HOW TO COMPLETE THIS TASK: Whenever a line in this data holds the word "only", report that line in full.

Before-and-after change data
....................

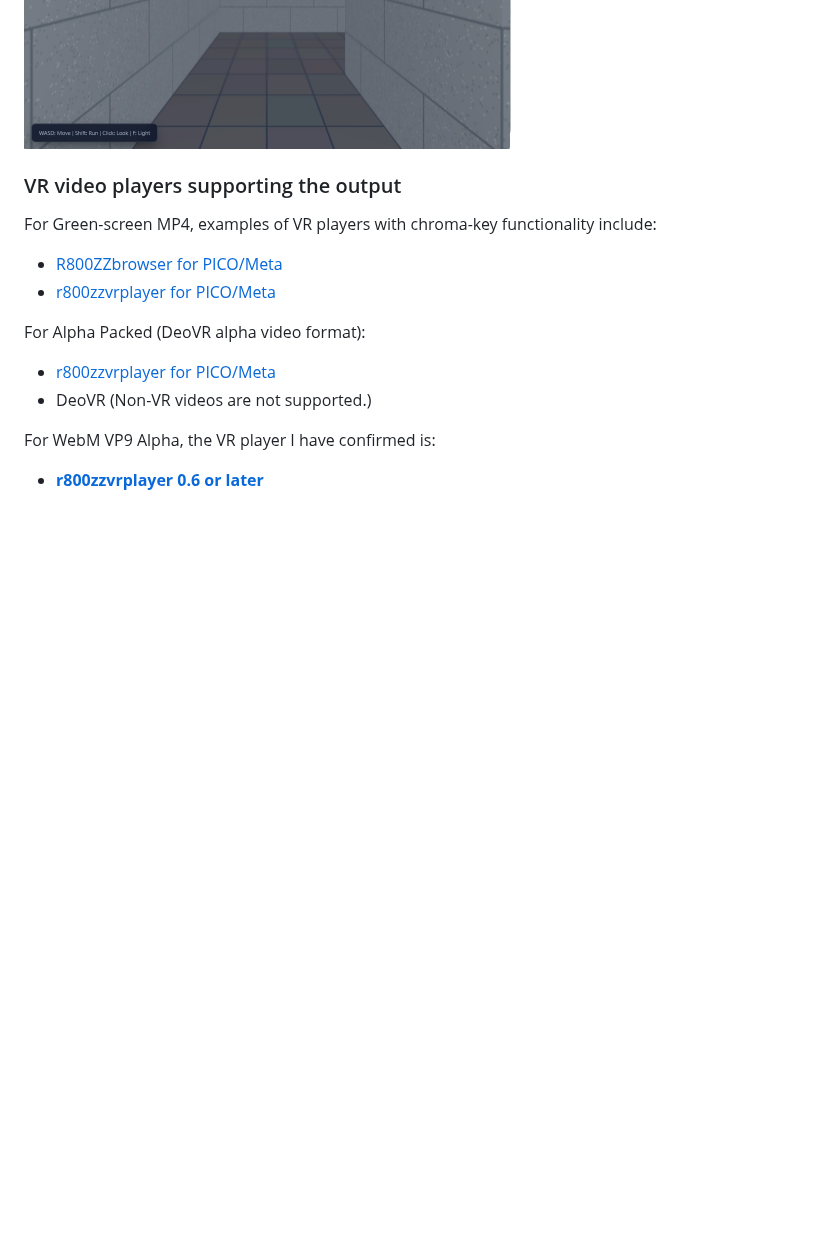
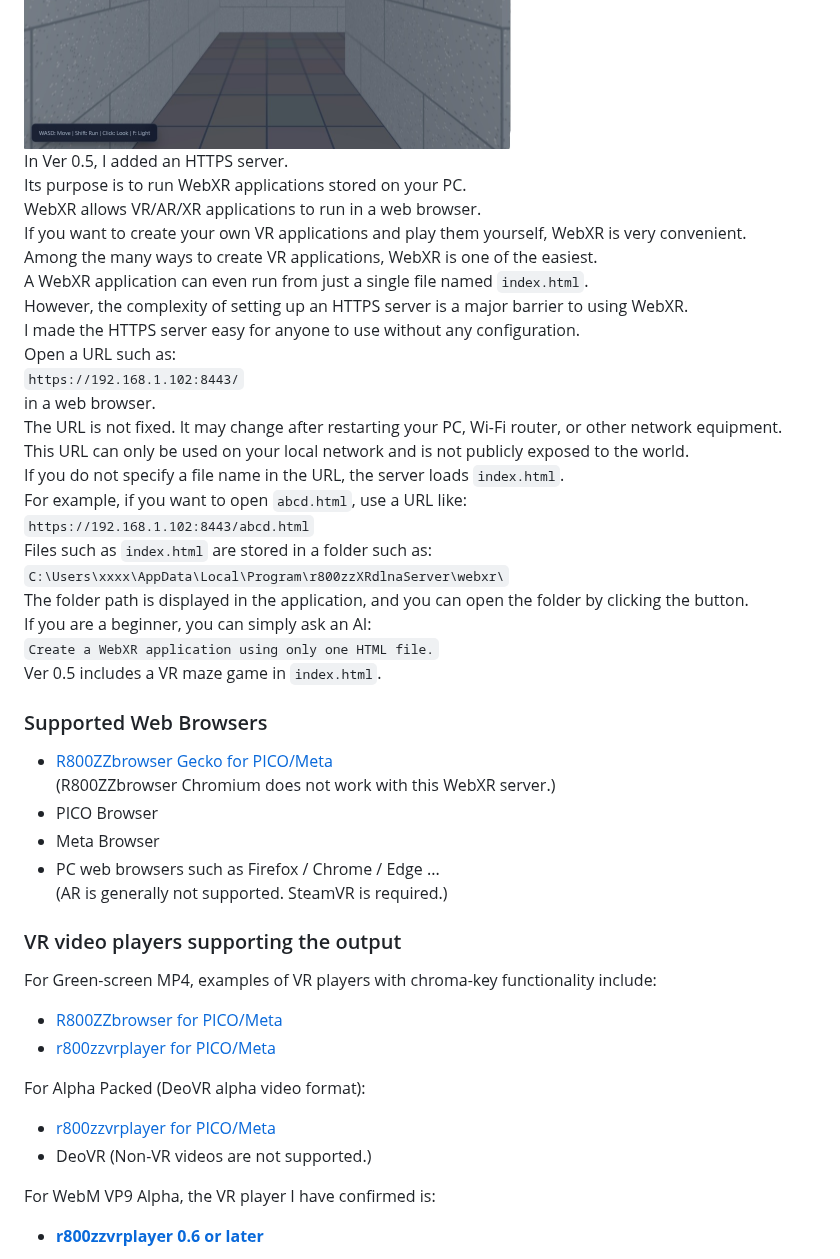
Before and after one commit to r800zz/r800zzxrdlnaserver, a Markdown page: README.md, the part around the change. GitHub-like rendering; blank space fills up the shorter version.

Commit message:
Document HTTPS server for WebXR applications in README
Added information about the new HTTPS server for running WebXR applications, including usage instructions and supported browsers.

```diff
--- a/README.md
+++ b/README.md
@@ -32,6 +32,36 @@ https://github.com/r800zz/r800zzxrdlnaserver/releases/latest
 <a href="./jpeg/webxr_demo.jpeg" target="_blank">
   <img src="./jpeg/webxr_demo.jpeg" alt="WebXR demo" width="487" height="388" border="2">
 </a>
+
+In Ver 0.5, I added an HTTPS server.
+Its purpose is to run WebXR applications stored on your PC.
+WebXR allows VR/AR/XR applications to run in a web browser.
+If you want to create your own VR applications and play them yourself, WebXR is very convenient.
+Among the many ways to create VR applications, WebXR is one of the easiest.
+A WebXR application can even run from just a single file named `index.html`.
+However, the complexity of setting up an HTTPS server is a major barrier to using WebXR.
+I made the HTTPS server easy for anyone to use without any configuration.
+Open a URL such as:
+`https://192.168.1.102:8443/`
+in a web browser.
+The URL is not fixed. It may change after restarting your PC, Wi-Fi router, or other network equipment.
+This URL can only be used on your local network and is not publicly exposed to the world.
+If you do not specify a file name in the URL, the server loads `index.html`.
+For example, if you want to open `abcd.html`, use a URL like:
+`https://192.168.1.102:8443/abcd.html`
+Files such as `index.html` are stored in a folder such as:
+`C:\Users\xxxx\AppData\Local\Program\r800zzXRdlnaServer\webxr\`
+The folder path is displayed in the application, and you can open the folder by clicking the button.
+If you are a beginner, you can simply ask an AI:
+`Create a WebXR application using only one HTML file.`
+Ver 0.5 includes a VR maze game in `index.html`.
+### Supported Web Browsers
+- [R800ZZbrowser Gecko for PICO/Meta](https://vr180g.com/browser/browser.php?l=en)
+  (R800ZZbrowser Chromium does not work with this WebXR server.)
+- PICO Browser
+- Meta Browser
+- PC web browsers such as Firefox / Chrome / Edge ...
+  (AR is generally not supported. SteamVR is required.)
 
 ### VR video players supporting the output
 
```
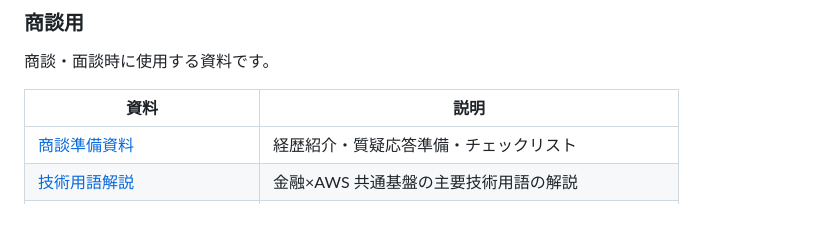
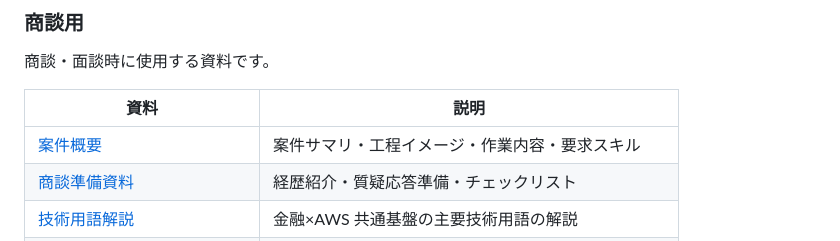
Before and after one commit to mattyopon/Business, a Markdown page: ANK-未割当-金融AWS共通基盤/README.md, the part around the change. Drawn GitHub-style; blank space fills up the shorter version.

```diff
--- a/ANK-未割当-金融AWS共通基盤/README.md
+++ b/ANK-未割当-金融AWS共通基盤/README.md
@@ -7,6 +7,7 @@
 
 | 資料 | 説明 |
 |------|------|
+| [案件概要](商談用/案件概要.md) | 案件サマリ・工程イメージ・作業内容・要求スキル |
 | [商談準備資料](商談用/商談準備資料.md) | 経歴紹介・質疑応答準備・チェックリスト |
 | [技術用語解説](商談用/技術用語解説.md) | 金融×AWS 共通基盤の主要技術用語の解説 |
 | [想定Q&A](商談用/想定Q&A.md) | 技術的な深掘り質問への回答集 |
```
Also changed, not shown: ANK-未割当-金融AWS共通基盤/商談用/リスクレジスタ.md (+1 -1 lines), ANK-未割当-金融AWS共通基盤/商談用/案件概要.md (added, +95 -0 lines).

....................

ANSWER TO THIS PROBLEM:
+This URL can only be used on your local network and is not publicly exposed to the world.
+`Create a WebXR application using only one HTML file.`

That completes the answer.